◆ Problem details
What is needed here is a verbatim copy of the records that follow.

◆ Raw data
== Segment start ==

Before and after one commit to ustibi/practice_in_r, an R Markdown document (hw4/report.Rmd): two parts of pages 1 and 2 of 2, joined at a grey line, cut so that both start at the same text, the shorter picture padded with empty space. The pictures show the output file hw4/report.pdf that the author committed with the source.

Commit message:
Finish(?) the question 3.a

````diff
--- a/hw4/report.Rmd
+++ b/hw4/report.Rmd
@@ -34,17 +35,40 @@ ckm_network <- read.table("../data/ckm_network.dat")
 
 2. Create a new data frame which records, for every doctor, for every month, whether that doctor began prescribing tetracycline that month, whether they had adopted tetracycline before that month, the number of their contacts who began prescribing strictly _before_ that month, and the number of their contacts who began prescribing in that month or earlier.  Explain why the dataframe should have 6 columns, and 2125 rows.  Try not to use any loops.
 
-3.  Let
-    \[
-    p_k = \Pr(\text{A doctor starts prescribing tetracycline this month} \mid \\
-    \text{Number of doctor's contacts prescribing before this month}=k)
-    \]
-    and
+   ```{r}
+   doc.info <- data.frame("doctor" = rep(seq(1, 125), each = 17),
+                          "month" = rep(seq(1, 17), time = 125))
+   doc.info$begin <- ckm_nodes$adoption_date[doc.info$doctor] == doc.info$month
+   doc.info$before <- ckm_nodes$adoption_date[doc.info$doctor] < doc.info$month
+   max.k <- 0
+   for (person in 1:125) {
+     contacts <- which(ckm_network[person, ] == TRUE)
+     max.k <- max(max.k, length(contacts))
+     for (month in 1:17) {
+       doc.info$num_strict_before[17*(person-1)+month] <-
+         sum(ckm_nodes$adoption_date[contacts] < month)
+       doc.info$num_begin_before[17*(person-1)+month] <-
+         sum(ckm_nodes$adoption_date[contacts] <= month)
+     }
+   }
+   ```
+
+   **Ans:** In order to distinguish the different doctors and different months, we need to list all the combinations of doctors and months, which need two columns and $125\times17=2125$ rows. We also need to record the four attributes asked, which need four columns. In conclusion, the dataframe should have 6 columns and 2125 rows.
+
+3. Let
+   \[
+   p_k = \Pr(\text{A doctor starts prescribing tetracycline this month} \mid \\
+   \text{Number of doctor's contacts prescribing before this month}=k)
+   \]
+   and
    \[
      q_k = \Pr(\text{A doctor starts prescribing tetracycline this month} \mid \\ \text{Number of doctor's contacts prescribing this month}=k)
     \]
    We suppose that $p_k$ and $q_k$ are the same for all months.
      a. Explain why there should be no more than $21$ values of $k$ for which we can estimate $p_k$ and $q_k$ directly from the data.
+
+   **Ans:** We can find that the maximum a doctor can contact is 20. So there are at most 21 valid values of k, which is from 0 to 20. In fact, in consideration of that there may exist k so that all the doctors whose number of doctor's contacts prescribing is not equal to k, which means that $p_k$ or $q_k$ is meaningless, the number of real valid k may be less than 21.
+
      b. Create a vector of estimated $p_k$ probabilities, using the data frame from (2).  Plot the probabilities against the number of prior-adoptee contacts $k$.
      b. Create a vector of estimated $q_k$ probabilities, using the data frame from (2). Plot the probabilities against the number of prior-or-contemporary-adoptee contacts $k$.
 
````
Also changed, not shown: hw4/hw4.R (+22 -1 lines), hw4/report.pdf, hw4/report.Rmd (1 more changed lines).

== Segment end ==

◆ Answer section
Before and after one commit to ustibi/practice_in_r, an R Markdown document (hw4/report.Rmd): two parts of pages 1 and 2 of 2, joined at a grey line, cut so that both start at the same text, the shorter picture padded with empty space. The pictures show the output file hw4/report.pdf that the author committed with the source.

Commit message:
Finish(?) the question 3.a

````diff
--- a/hw4/report.Rmd
+++ b/hw4/report.Rmd
@@ -34,17 +35,40 @@ ckm_network <- read.table("../data/ckm_network.dat")
 
 2. Create a new data frame which records, for every doctor, for every month, whether that doctor began prescribing tetracycline that month, whether they had adopted tetracycline before that month, the number of their contacts who began prescribing strictly _before_ that month, and the number of their contacts who began prescribing in that month or earlier.  Explain why the dataframe should have 6 columns, and 2125 rows.  Try not to use any loops.
 
-3.  Let
-    \[
-    p_k = \Pr(\text{A doctor starts prescribing tetracycline this month} \mid \\
-    \text{Number of doctor's contacts prescribing before this month}=k)
-    \]
-    and
+   ```{r}
+   doc.info <- data.frame("doctor" = rep(seq(1, 125), each = 17),
+                          "month" = rep(seq(1, 17), time = 125))
+   doc.info$begin <- ckm_nodes$adoption_date[doc.info$doctor] == doc.info$month
+   doc.info$before <- ckm_nodes$adoption_date[doc.info$doctor] < doc.info$month
+   max.k <- 0
+   for (person in 1:125) {
+     contacts <- which(ckm_network[person, ] == TRUE)
+     max.k <- max(max.k, length(contacts))
+     for (month in 1:17) {
+       doc.info$num_strict_before[17*(person-1)+month] <-
+         sum(ckm_nodes$adoption_date[contacts] < month)
+       doc.info$num_begin_before[17*(person-1)+month] <-
+         sum(ckm_nodes$adoption_date[contacts] <= month)
+     }
+   }
+   ```
+
+   **Ans:** In order to distinguish the different doctors and different months, we need to list all the combinations of doctors and months, which need two columns and $125\times17=2125$ rows. We also need to record the four attributes asked, which need four columns. In conclusion, the dataframe should have 6 columns and 2125 rows.
+
+3. Let
+   \[
+   p_k = \Pr(\text{A doctor starts prescribing tetracycline this month} \mid \\
+   \text{Number of doctor's contacts prescribing before this month}=k)
+   \]
+   and
    \[
      q_k = \Pr(\text{A doctor starts prescribing tetracycline this month} \mid \\ \text{Number of doctor's contacts prescribing this month}=k)
     \]
    We suppose that $p_k$ and $q_k$ are the same for all months.
      a. Explain why there should be no more than $21$ values of $k$ for which we can estimate $p_k$ and $q_k$ directly from the data.
+
+   **Ans:** We can find that the maximum a doctor can contact is 20. So there are at most 21 valid values of k, which is from 0 to 20. In fact, in consideration of that there may exist k so that all the doctors whose number of doctor's contacts prescribing is not equal to k, which means that $p_k$ or $q_k$ is meaningless, the number of real valid k may be less than 21.
+
      b. Create a vector of estimated $p_k$ probabilities, using the data frame from (2).  Plot the probabilities against the number of prior-adoptee contacts $k$.
      b. Create a vector of estimated $q_k$ probabilities, using the data frame from (2). Plot the probabilities against the number of prior-or-contemporary-adoptee contacts $k$.
 
````
Also changed, not shown: hw4/hw4.R (+22 -1 lines), hw4/report.pdf, hw4/report.Rmd (1 more changed lines).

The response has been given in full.